We all get lots and lots of email and simply don’t read most of it, so here are some quick tips to ensure your most important emails pass the easy-skim test.
Make sure you have the right address and pay attention if it bounces back. In fact, try to send to more than one person involved in the hiring. Alternatively, ask for a quick reply they received. Only some will comply, but it doesn’t hurt to ask.
This will depend on of you are applying for a job or following up. However, play it straight and short. Marketers will work hard to craft something that intrigues and compels the receiver to open it. You don’t need to. Something like “Clinical Position” or “Question About Clinical Position” are fine.
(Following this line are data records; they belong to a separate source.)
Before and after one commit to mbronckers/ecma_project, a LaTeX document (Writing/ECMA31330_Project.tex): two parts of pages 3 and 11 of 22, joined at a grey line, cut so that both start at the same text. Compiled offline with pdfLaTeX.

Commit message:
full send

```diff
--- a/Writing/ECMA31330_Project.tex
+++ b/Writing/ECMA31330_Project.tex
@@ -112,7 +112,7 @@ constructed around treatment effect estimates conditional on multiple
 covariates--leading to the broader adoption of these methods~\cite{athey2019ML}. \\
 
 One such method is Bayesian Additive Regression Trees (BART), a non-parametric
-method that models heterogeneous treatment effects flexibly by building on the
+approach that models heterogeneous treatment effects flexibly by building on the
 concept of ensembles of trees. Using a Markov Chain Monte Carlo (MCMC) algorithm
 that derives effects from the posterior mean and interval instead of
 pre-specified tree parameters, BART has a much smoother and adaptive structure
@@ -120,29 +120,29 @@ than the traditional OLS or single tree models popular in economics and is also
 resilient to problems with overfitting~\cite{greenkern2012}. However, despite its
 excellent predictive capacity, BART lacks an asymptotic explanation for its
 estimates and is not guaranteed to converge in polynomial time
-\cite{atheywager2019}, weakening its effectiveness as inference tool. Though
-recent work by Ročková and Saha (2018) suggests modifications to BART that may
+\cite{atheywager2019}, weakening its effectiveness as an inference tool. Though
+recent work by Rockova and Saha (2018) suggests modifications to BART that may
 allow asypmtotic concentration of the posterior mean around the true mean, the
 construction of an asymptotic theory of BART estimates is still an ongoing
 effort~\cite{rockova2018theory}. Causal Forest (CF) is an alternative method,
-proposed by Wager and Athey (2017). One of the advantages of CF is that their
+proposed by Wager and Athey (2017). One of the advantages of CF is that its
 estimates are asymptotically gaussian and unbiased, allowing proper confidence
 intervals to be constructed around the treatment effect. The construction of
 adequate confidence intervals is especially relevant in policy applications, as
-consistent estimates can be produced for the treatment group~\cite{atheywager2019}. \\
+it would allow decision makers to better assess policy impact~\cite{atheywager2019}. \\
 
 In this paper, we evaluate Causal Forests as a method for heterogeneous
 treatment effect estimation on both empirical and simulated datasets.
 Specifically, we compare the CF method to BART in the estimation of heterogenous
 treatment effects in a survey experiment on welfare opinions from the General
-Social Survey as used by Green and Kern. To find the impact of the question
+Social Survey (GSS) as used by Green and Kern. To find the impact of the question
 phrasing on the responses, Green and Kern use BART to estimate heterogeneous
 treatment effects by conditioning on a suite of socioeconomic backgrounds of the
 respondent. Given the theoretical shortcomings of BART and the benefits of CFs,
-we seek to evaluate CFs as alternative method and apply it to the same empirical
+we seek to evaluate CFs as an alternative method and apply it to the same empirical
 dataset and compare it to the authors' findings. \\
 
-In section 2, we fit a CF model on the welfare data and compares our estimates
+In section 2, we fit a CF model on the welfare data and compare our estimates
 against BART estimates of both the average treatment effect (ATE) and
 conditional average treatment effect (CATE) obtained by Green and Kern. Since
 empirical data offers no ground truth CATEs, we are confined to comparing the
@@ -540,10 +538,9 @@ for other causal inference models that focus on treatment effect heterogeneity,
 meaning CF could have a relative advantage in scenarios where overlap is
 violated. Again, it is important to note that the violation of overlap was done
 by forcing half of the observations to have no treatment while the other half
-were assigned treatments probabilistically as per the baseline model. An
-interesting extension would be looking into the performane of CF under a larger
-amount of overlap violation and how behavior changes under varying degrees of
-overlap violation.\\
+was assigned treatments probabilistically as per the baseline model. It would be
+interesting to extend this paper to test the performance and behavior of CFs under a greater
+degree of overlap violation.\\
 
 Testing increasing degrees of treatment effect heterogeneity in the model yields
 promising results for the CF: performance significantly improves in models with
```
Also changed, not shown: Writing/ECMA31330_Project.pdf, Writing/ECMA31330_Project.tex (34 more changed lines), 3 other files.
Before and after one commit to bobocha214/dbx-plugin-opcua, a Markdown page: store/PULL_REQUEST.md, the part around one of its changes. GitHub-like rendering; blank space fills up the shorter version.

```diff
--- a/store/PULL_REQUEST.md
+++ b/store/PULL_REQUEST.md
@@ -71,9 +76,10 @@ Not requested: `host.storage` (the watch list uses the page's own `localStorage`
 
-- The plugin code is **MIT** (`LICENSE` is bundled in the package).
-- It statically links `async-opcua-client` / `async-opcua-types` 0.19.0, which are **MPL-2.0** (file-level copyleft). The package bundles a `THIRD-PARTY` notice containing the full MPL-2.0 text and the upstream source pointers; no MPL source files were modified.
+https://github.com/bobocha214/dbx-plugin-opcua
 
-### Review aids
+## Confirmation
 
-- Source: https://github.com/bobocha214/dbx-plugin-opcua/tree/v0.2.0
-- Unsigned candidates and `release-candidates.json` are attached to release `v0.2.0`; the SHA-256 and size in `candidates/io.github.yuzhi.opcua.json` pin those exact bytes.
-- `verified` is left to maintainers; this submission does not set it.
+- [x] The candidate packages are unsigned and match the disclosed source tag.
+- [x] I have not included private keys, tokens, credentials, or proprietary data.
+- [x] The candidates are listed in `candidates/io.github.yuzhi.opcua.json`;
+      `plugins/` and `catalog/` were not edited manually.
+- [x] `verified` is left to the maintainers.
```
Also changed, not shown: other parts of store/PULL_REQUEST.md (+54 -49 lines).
Studies show that if you personalize an email the recipient is more likely to read more of the content and act on it. So, start it with, “Hi Dr. Jones,” or “Hello Margaret,”
Keep your message short, in the 25-50 words range. Research shows that 28 words all but assures it will get read entirely. So, create a concise message, don’t paste your entire cover letter in the body. You want the office to print your resume AND cover letter. If you keep them separated that won’t likely happen.
Close with an informal salutation, like “Thanks,” then your name.
Along with your name, include one phone number (cell is best), and a link to something. This might be a social media profile (LinkedIn is excellent) or a website you own. Links are irresistible for people and if they can learn more about you through your link they will click it
There are studies that show readers will often go straight to the PS at the bottom of a printed message. If the body of your message is short in an email and the PS is visible, you can bet the same will hold true. This is an opportunity to throw in something unique that differentiates you. Drawing connections is one excellent way. For example: “ P.S. I used to work with your assistant, Julie Dow.” or “P.S. I met you at the annual conference last year.”
Finally, attach your resume and cover letter together as one document if possible. There are websites that will merge your documents for free (pdfjoiner.com is one of them). Only ever attach PDF files as it ensures your document will look the same for them as for you – fonts and formatting incompatibilities are a factor. You can create it in Word, Google Docs, Pages for Mac, or anything else, but save and send as a PDF.
Doug Perry is an expert resume writer and job search coach. He and his wife, Tracie, who is a dental hygienist, created GetHiredRDH in response to the challenging dental hygiene job market and have helped thousands of dental hygienists through tips and individual services. If you need individual, click here to contact Doug.